The twin grand jury decisions not to indict police officers for the deaths of Mike Brown and Eric Garner roiled the city in November and December. Against this backdrop I began production on my first feature film, a lifelong dream. But if filmmaking is the act of creating a dream world, then raising one’s own voice amid a chorus/cacophony of others in protest felt both more real than anything else, and movie-like.

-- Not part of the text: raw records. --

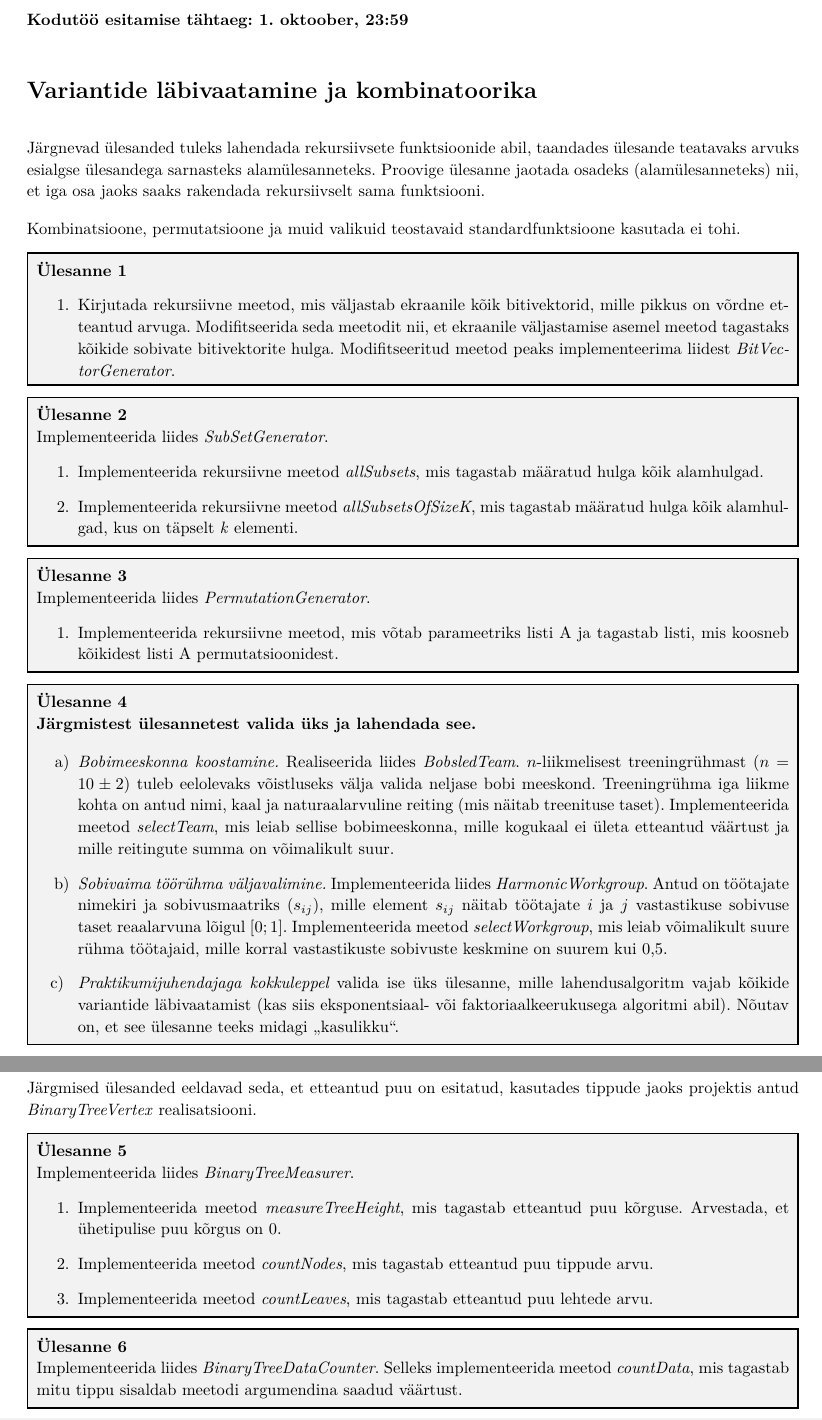
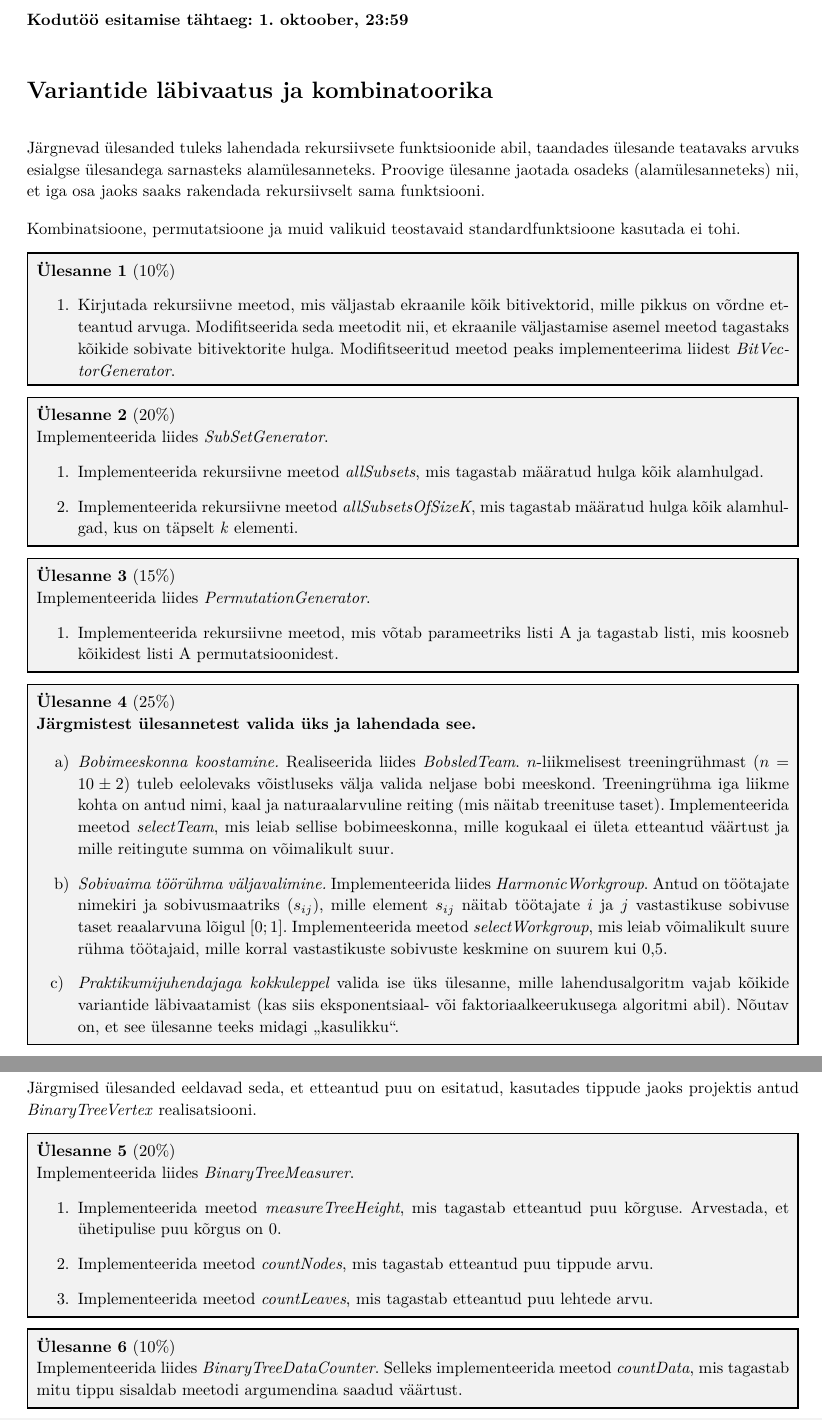
Before and after one commit to ut-aa/aa2016-exercises, a LaTeX document (lab2/lab-2.tex): two parts of pages 1 and 2 of 2, joined at a grey line, cut so that both start at the same text. Compiled offline with pdfLaTeX.

Commit message:
Add points

```diff
--- a/lab2/lab-2.tex
+++ b/lab2/lab-2.tex
@@ -2,14 +2,14 @@
 
 \usepackage{../styles/new-style}
 
-\newcommand{\hmwkTitle}{Variantide läbivaatamine} % Assignment title
+\newcommand{\hmwkTitle}{Variantide läbivaatus} % Assignment title
 \newcommand{\hmwkClass}{Algoritmid ja andmestruktuurid} % Course/class
 
 \begin{document}
 
 \textbf{Kodutöö esitamise tähtaeg: 1. oktoober, 23:59}
 
-\section*{Variantide läbivaatamine ja kombinatoorika}
+\section*{Variantide läbivaatus ja kombinatoorika}
 
 Järgnevad ülesanded tuleks lahendada rekursiivsete funktsioonide abil,
 taandades ülesande teatavaks arvuks esialgse ülesandega sarnasteks
@@ -19,7 +19,7 @@ nii, et iga osa jaoks saaks rakendada rekursiivselt sama funktsiooni.
 Kombinatsioone, permutatsioone ja muid valikuid teostavaid standardfunktsioone kasutada ei tohi.
 
 \begin{problem}
-\textbf{Ülesanne 1}
+\textbf{Ülesanne 1} (10\%)
 \begin{enumerate}
 \item
 Kirjutada rekursiivne meetod, mis väljastab ekraanile kõik
@@ -28,7 +28,7 @@ bitivektorid, mille pikkus on võrdne etteantud arvuga. Modifitseerida seda meet
 \end{problem}
 
 \begin{problem}
-\textbf{Ülesanne 2}
+\textbf{Ülesanne 2} (20\%)
 \newline
 Implementeerida liides \textit{SubSetGenerator}.
 \begin{enumerate}
@@ -40,7 +40,7 @@ Implementeerida rekursiivne meetod \textit{allSubsetsOfSizeK}, mis tagastab mä
 \end{problem}
 
 \begin{problem}
-\textbf{Ülesanne 3}
+\textbf{Ülesanne 3} (15\%)
 \newline
 Implementeerida liides \textit{PermutationGenerator}.
 \begin{enumerate}
@@ -50,7 +50,7 @@ Implementeerida rekursiivne meetod, mis võtab parameetriks listi A ja tagastab
 \end{problem}
 
 \begin{problem}
-\textbf{Ülesanne 4}
+\textbf{Ülesanne 4} (25\%)
 \newline
 \textbf{Järgmistest ülesannetest valida üks ja lahendada see.}
 
@@ -95,7 +95,7 @@ public class BinaryTreeVertex<Data>{
 Järgmised ülesanded eeldavad seda, et etteantud puu on esitatud, kasutades tippude jaoks projektis antud \textit{BinaryTreeVertex} realisatsiooni.
 
 \begin{problem}
-\textbf{Ülesanne 5}
+\textbf{Ülesanne 5} (20\%)
 \newline
 Implementeerida liides \textit{BinaryTreeMeasurer}.
 \begin{enumerate}
@@ -110,7 +110,7 @@ Implementeerida meetod \textit{countLeaves}, mis tagastab etteantud puu lehtede
 \end{problem}
 
 \begin{problem}
-\textbf{Ülesanne 6}
+\textbf{Ülesanne 6} (10\%)
 \newline
 Implementeerida liides \textit{BinaryTreeDataCounter}. Selleks implementeerida meetod \textit{countData}, mis tagastab mitu tippu sisaldab meetodi argumendina saadud väärtust.
 \end{problem}
```
Also changed, not shown: lab2/lab-2.pdf, 2 other files.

The footage above is from a protest that took place two weeks before we began shooting. Climbing the barrier to the FDR, stopping traffic both ways, then proceeding to “take” the Brooklyn bridge was surreal — the car horns blaring (some in support, some in opposition) were felt as much as heard. I took the top photo after a long week of production. Having missed a major protest in the city while filming that day, I was content to begin a weekend of relaxation. But from the apartment we heard helicopters, then distant chants. One branch of the march had reached our neighborhood and, well, history waits for no one.
The news that two NYPD officers had been killed in Brooklyn rippled through our film set another day — our location was not a ten minute drive from where it happened. Between takes small groups could be heard discussing the implications. But my mind was on the task at hand — we were filming a party scene that night, one of the most difficult on our schedule.
Our production finishes soon. It is a new year, but the jumble of emotions that is this moment in New York continues. The camera is one tool that sees both dreams and reality. I am learning to juggle the two.